Nobody wants to think about bankruptcy. However, if you are confronted with such a possibility, then it is absolutely vital that you familiarize yourself with the process. If you don't, then you might suffer even more.

What is bankruptcy?

If you owe money that you don't have and that you have no foreseeable means to acquire, then you are probably going to have to declare bankruptcy. However, bankruptcy is not necessary in all situations. On top of that, some debts aren't actually removed by bankruptcy. There are also several different types of bankruptcy that function vastly differently, including Chapter 7 and Chapter 13 bankruptcies.

When should you not file bankruptcy?

If a significant portion of your debt is composed of tax debts or alimony, then you might not want to go down the bankruptcy route. These types of debts are not usually wiped by bankruptcy, which means that you won't really benefit from declaring bankruptcy. If you have a lot of student loan debt, then you might find it incredibly difficult to erase those debts via bankruptcy, although it is not without precedent.

In other cases, you might be able to avoid bankruptcy simply by making changes in your finances. It can be very hard to impartially determine which parts of your budget need to be cut. In these situations, you might benefit greatly from the services of a financial planner, who can help you determine whether bankruptcy is the right choice for you.

Finally, there might be mitigating circumstances in your life which render you judgment proof. If you are judgment proof, then it is difficult or impossible for your creditors to force you to repay your debts. If you are absolutely unable to pay your debts due to a lack of assets and income, then you might not need to pursue bankruptcy at all.

What is the difference between Chapter 7 and Chapter 13 Bankruptcies?

In short, Chapter 7 is a liquidation of your assets and a repayment of your debts through the proceeds. A Chapter 13 is a long-term repayment plan in monthly or biweekly installations.

Chapter 7 is a much shorter process and will be completed in several months. However, a Chapter 7 also means that you will lose a large portion of your belongings. If your steady income isn't high enough, then you will probably have to take a Chapter 7.

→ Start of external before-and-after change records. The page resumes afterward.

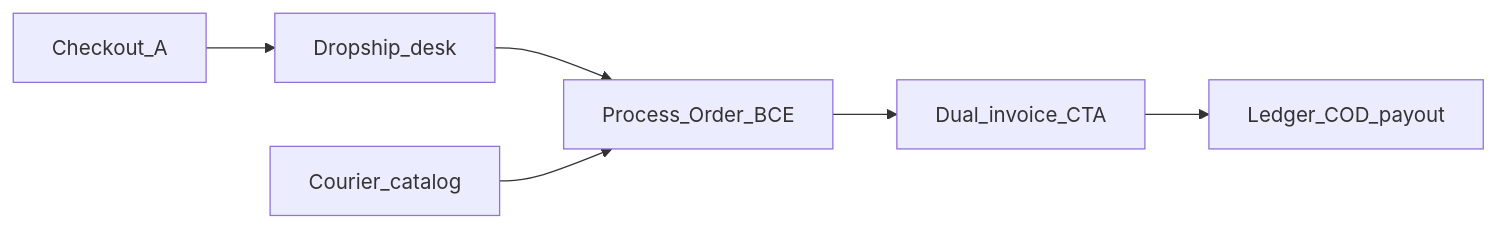
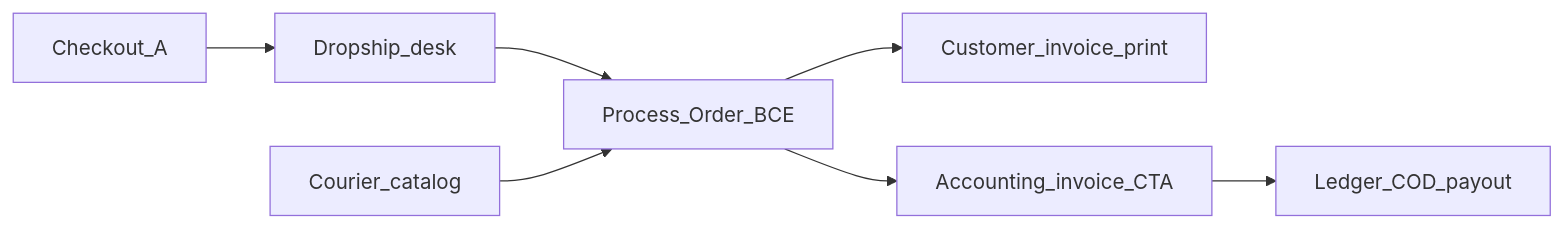
Before and after one commit to david-git-2/brandwala-wholesale-quasar-v2: the fourth of 4 diagrams in doc/SHOP_ORDER_DROPSHIP.md, drawn with Mermaid. The commit also changed other lines of this file and 25 other files, not shown here.

````diff
--- a/doc/SHOP_ORDER_DROPSHIP.md
+++ b/doc/SHOP_ORDER_DROPSHIP.md
@@ -605,12 +629,14 @@
 ```mermaid
 flowchart LR
   checkout[Checkout_A]
   desk[Dropship_desk]
   process[Process_Order_BCE]
+  recipPrint[Customer_invoice_print]
   courierAdmin[Courier_catalog]
-  dual[Dual_invoice_CTA]
+  acct[Accounting_invoice_CTA]
   settle[Ledger_COD_payout]
   checkout --> desk --> process
+  process --> recipPrint
   courierAdmin --> process
-  process --> dual --> settle
+  process --> acct --> settle
 ```
````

Chapter 13 can take several years, but it will leave your assets relatively intact. Given the choice between the two, you will probably want to take a Chapter 13 since it is much less intrusive in your life. For more information, contact Richard S. Ross - Bankruptcy Attorney.